Each line of the material is to be written out exactly.
*** Opening The input ***
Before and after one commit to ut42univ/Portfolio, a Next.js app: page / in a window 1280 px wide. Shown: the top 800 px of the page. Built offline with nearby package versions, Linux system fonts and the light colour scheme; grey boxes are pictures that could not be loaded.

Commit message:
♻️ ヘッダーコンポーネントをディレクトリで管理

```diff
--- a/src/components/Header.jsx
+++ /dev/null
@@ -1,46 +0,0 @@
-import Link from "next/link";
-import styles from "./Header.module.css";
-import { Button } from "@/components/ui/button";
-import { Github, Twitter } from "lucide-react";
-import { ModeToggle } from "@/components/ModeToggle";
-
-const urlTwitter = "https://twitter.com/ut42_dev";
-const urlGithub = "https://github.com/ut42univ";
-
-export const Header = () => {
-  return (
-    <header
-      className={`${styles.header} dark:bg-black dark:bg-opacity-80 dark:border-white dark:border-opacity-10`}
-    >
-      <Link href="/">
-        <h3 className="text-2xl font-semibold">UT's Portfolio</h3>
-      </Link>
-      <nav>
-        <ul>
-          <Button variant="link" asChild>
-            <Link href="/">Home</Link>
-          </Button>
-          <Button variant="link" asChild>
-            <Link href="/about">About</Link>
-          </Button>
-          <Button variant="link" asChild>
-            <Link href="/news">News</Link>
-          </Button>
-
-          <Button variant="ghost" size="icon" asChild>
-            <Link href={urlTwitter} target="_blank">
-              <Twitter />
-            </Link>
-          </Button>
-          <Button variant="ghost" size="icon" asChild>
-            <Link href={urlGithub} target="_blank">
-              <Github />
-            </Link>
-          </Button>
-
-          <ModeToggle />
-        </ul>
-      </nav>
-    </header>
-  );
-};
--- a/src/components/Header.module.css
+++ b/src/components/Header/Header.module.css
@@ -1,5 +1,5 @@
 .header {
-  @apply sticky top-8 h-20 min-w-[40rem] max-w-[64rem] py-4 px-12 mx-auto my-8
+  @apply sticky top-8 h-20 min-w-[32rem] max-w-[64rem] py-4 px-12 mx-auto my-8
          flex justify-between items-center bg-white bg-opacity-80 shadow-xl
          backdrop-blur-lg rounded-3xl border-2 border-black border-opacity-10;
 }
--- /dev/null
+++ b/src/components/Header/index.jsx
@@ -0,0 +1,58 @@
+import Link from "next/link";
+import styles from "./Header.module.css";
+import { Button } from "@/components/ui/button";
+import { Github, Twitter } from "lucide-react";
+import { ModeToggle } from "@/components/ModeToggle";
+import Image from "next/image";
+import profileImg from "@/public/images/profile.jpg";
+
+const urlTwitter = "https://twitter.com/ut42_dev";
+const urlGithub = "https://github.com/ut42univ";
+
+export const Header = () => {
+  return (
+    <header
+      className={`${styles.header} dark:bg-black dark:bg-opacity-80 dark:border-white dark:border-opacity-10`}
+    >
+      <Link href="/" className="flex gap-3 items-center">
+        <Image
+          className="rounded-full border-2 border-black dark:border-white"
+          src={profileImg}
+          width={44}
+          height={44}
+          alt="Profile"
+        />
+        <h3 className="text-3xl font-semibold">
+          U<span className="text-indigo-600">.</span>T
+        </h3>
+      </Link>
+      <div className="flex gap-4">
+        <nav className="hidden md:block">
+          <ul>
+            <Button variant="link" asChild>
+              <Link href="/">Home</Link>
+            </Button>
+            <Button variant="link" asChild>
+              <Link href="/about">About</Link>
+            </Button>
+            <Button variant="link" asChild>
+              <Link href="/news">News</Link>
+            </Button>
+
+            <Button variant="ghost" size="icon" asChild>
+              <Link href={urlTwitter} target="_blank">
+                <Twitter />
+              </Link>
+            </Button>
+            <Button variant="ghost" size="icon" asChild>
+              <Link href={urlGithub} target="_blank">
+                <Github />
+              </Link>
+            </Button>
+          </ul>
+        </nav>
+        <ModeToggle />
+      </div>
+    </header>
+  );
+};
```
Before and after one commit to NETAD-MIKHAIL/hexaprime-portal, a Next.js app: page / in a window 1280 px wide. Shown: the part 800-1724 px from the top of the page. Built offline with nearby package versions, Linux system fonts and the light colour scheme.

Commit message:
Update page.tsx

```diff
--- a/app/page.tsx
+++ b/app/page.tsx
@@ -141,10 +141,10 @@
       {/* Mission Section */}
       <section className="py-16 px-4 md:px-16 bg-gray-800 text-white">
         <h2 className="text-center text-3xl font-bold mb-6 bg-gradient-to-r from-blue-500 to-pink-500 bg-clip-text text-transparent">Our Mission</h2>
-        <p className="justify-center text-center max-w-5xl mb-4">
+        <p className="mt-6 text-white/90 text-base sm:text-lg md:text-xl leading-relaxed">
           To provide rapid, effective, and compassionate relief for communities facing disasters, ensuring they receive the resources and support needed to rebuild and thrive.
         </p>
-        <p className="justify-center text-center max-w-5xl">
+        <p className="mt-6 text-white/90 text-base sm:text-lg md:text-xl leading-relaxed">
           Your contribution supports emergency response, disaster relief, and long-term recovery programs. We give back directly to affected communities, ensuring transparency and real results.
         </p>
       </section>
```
*** Closing The input ***
■ **Solution to this exercise**
Before and after one commit to ut42univ/Portfolio, a Next.js app: page / in a window 1280 px wide. Shown: the top 800 px of the page. Built offline with nearby package versions, Linux system fonts and the light colour scheme; grey boxes are pictures that could not be loaded.

Commit message:
♻️ ヘッダーコンポーネントをディレクトリで管理

```diff
--- a/src/components/Header.jsx
+++ /dev/null
@@ -1,46 +0,0 @@
-import Link from "next/link";
-import styles from "./Header.module.css";
-import { Button } from "@/components/ui/button";
-import { Github, Twitter } from "lucide-react";
-import { ModeToggle } from "@/components/ModeToggle";
-
-const urlTwitter = "https://twitter.com/ut42_dev";
-const urlGithub = "https://github.com/ut42univ";
-
-export const Header = () => {
-  return (
-    <header
-      className={`${styles.header} dark:bg-black dark:bg-opacity-80 dark:border-white dark:border-opacity-10`}
-    >
-      <Link href="/">
-        <h3 className="text-2xl font-semibold">UT's Portfolio</h3>
-      </Link>
-      <nav>
-        <ul>
-          <Button variant="link" asChild>
-            <Link href="/">Home</Link>
-          </Button>
-          <Button variant="link" asChild>
-            <Link href="/about">About</Link>
-          </Button>
-          <Button variant="link" asChild>
-            <Link href="/news">News</Link>
-          </Button>
-
-          <Button variant="ghost" size="icon" asChild>
-            <Link href={urlTwitter} target="_blank">
-              <Twitter />
-            </Link>
-          </Button>
-          <Button variant="ghost" size="icon" asChild>
-            <Link href={urlGithub} target="_blank">
-              <Github />
-            </Link>
-          </Button>
-
-          <ModeToggle />
-        </ul>
-      </nav>
-    </header>
-  );
-};
--- a/src/components/Header.module.css
+++ b/src/components/Header/Header.module.css
@@ -1,5 +1,5 @@
 .header {
-  @apply sticky top-8 h-20 min-w-[40rem] max-w-[64rem] py-4 px-12 mx-auto my-8
+  @apply sticky top-8 h-20 min-w-[32rem] max-w-[64rem] py-4 px-12 mx-auto my-8
          flex justify-between items-center bg-white bg-opacity-80 shadow-xl
          backdrop-blur-lg rounded-3xl border-2 border-black border-opacity-10;
 }
--- /dev/null
+++ b/src/components/Header/index.jsx
@@ -0,0 +1,58 @@
+import Link from "next/link";
+import styles from "./Header.module.css";
+import { Button } from "@/components/ui/button";
+import { Github, Twitter } from "lucide-react";
+import { ModeToggle } from "@/components/ModeToggle";
+import Image from "next/image";
+import profileImg from "@/public/images/profile.jpg";
+
+const urlTwitter = "https://twitter.com/ut42_dev";
+const urlGithub = "https://github.com/ut42univ";
+
+export const Header = () => {
+  return (
+    <header
+      className={`${styles.header} dark:bg-black dark:bg-opacity-80 dark:border-white dark:border-opacity-10`}
+    >
+      <Link href="/" className="flex gap-3 items-center">
+        <Image
+          className="rounded-full border-2 border-black dark:border-white"
+          src={profileImg}
+          width={44}
+          height={44}
+          alt="Profile"
+        />
+        <h3 className="text-3xl font-semibold">
+          U<span className="text-indigo-600">.</span>T
+        </h3>
+      </Link>
+      <div className="flex gap-4">
+        <nav className="hidden md:block">
+          <ul>
+            <Button variant="link" asChild>
+              <Link href="/">Home</Link>
+            </Button>
+            <Button variant="link" asChild>
+              <Link href="/about">About</Link>
+            </Button>
+            <Button variant="link" asChild>
+              <Link href="/news">News</Link>
+            </Button>
+
+            <Button variant="ghost" size="icon" asChild>
+              <Link href={urlTwitter} target="_blank">
+                <Twitter />
+              </Link>
+            </Button>
+            <Button variant="ghost" size="icon" asChild>
+              <Link href={urlGithub} target="_blank">
+                <Github />
+              </Link>
+            </Button>
+          </ul>
+        </nav>
+        <ModeToggle />
+      </div>
+    </header>
+  );
+};
```
Before and after one commit to NETAD-MIKHAIL/hexaprime-portal, a Next.js app: page / in a window 1280 px wide. Shown: the part 800-1724 px from the top of the page. Built offline with nearby package versions, Linux system fonts and the light colour scheme.

Commit message:
Update page.tsx

```diff
--- a/app/page.tsx
+++ b/app/page.tsx
@@ -141,10 +141,10 @@
       {/* Mission Section */}
       <section className="py-16 px-4 md:px-16 bg-gray-800 text-white">
         <h2 className="text-center text-3xl font-bold mb-6 bg-gradient-to-r from-blue-500 to-pink-500 bg-clip-text text-transparent">Our Mission</h2>
-        <p className="justify-center text-center max-w-5xl mb-4">
+        <p className="mt-6 text-white/90 text-base sm:text-lg md:text-xl leading-relaxed">
           To provide rapid, effective, and compassionate relief for communities facing disasters, ensuring they receive the resources and support needed to rebuild and thrive.
         </p>
-        <p className="justify-center text-center max-w-5xl">
+        <p className="mt-6 text-white/90 text-base sm:text-lg md:text-xl leading-relaxed">
           Your contribution supports emergency response, disaster relief, and long-term recovery programs. We give back directly to affected communities, ensuring transparency and real results.
         </p>
       </section>
```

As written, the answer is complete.